Understanding Supply Chain Risk Management and How it Can Help Your Business

Friday, December 27, 2019, 6:00 AM | Leave Comment

Businesses everywhere worry that there won’t be the opportunity available to make immediate changes after identifying risk or possible disaster.

Supply chain risk management is part of the process of predicting risk and making those necessary changes to avoid it.

Understanding Supply Chain Risk Management and How it Can Help Your Business

  • What is Supply Chain Risk Management

    Your supply chain is everything from your orders for raw materials out through until the finished product hits a store’s shelves. Most companies don’t have to worry about everything from raw materials to final shipping, but it’s likely that your specific supply chain will come with the same amount of risk and concern.

    Risk management, specifically for your supply chain, is the act of planning and taking strategic steps to find, analyze, and avoid or reduce the risk in an end-to-end supply chain.

  • How Does It Work?

    Initially, supply chain risk management just seems like a lot of worries. You worry about every possible step, but the ultimate payoff should be less money lost in the supply chain, better time management, and fewer defects.

    Supply chain risk management isn’t limited to Six Sigma or LEAN type thinking either. You can work with an independent supply chain risk analysis provider and then take over on mitigating the risk yourself.

  • Where to Begin

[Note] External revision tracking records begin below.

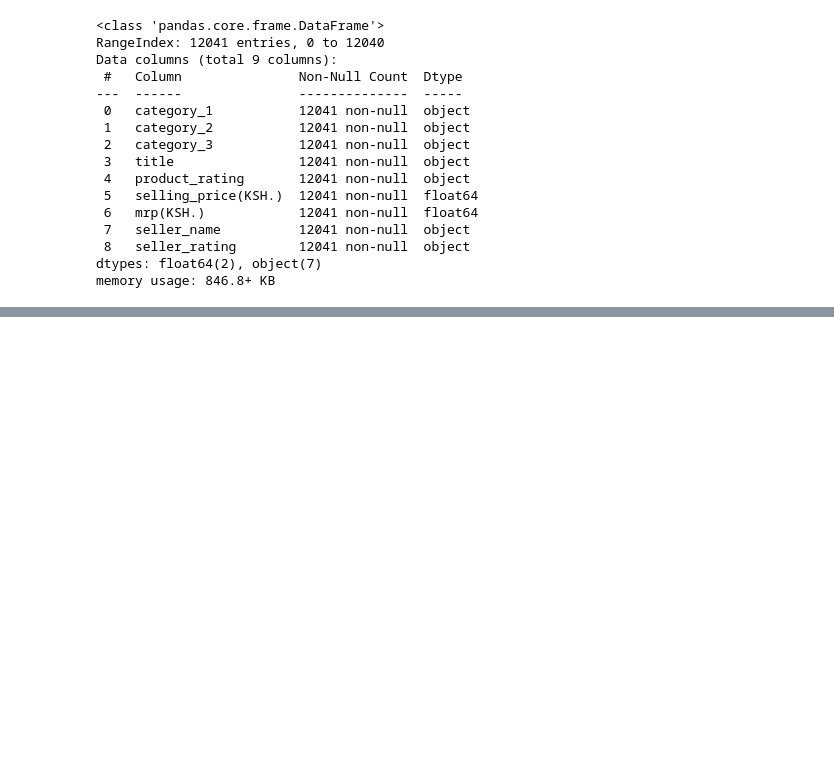
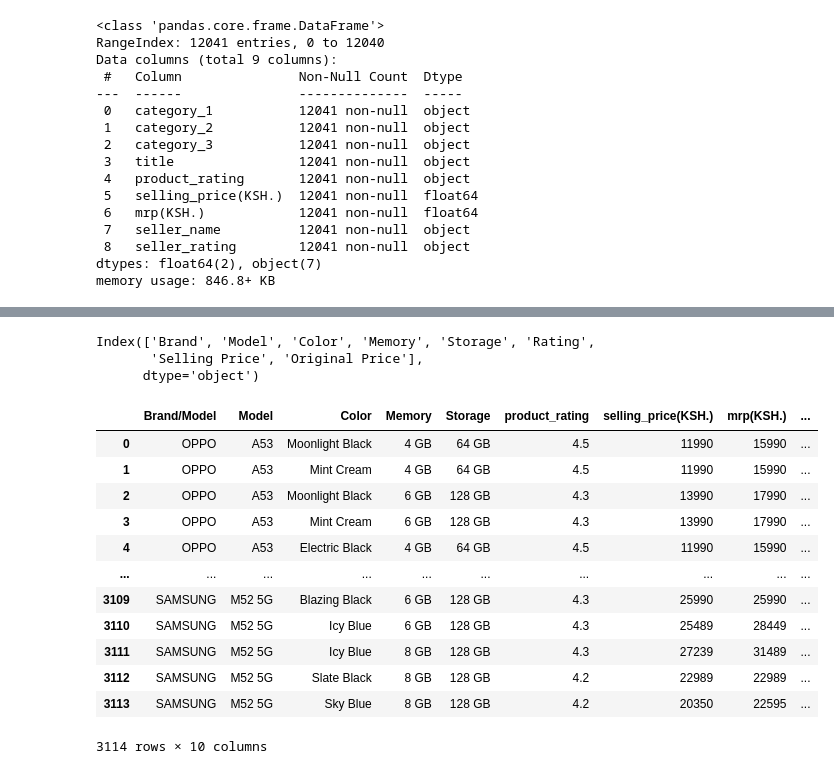
Before and after one commit to franchiseBoyz/Ecommerce-Recommender-System, a Jupyter notebook: notebook.ipynb, the cells around one changed output, grey strips where cells are left out. Cells and saved outputs as stored; diff of their text form; code cells hidden in the pictures; blank space fills up the shorter version.

```diff
--- a/notebook.ipynb
+++ b/notebook.ipynb
@@ -356,0 +380,3 @@ df2
+# %%
+df2 = pd.read_csv('./Flipkart_Mobiles.csv')
+df2
@@ -356,0 +397,33 @@ df2
+# %%
+df2.columns
+# %% [output]
+Index(['Brand', 'Model', 'Color', 'Memory', 'Storage', 'Rating',
+       'Selling Price', 'Original Price'],
+      dtype='object')
+# %%
+# Renaming columns for uniformity
+df2 = df2.rename(columns={
+    'Brand': 'Brand/Model',
+    'Model': 'Model',
+    'Color': 'Color',
+    'Memory': 'Memory',
+    'Storage': 'Storage',
+    'Rating': 'product_rating',
+    'Selling Price': 'selling_price(KSH.)',
+    'Original Price': 'mrp(KSH.)'
+})
+df2
+# %% [output]
+|  | Brand/Model | Model | Color | Memory | Storage | product_rating | selling_price(KSH.) | mrp(KSH.) | ... |
+| 0 | OPPO | A53 | Moonlight Black | 4 GB | 64 GB | 4.5 | 11990 | 15990 | ... |
+| 1 | OPPO | A53 | Mint Cream | 4 GB | 64 GB | 4.5 | 11990 | 15990 | ... |
+| 2 | OPPO | A53 | Moonlight Black | 6 GB | 128 GB | 4.3 | 13990 | 17990 | ... |
+| 3 | OPPO | A53 | Mint Cream | 6 GB | 128 GB | 4.3 | 13990 | 17990 | ... |
+| 4 | OPPO | A53 | Electric Black | 4 GB | 64 GB | 4.5 | 11990 | 15990 | ... |
+| ... | ... | ... | ... | ... | ... | ... | ... | ... | ... |
+| 3109 | SAMSUNG | M52 5G | Blazing Black | 6 GB | 128 GB | 4.3 | 25990 | 25990 | ... |
+| 3110 | SAMSUNG | M52 5G | Icy Blue | 6 GB | 128 GB | 4.3 | 25489 | 28449 | ... |
+| 3111 | SAMSUNG | M52 5G | Icy Blue | 8 GB | 128 GB | 4.3 | 27239 | 31489 | ... |
+| 3112 | SAMSUNG | M52 5G | Slate Black | 8 GB | 128 GB | 4.2 | 22989 | 22989 | ... |
+| 3113 | SAMSUNG | M52 5G | Sky Blue | 8 GB | 128 GB | 4.2 | 20350 | 22595 | ... |
+3114 rows × 10 columns
```
Also changed, not shown: parts of 28 cells of this notebook.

    When you are first starting to implement supply chain risk management, you’ll want to divide your risks into “known” and “unknown” risks. While your company may face day to day struggles such as materials not coming in on time, unreliable drivers, or high-defect rates during production, these are all known risks.

    The good note is that known risks are the easiest to control. You can often change providers, work with providers, or transit companies to get better service and control your internal staff or processes to avoid risk.

    Unknown risks, however, are often impossible to predict. Where known risks are frequent weather patterns, unknown risks are the off-season hurricanes that roll into unsuspecting towns over the course of a day.

    Unknown risks will often fall to management and executives to ask “what if” questions until a risk possibility is identified. One example of an unknown risk is a lawsuit. It’s likely to happen, but no one knows when. Numerous companies have full legal teams just waiting to take to the defense.

    Another unknown risk example is cybersecurity. These examples open up the thought process for identifying possible unknown risks. Then you can work with your internal processes to mitigate that risk and reduce the damage before the storm hits.

Throw us a like at Facebook.com/doable.finance

Post a Comment on Content of the Article


This is not a billboard for your advertisement. Make comments on the content else your comments would be deleted promptly.

CommentLuv badge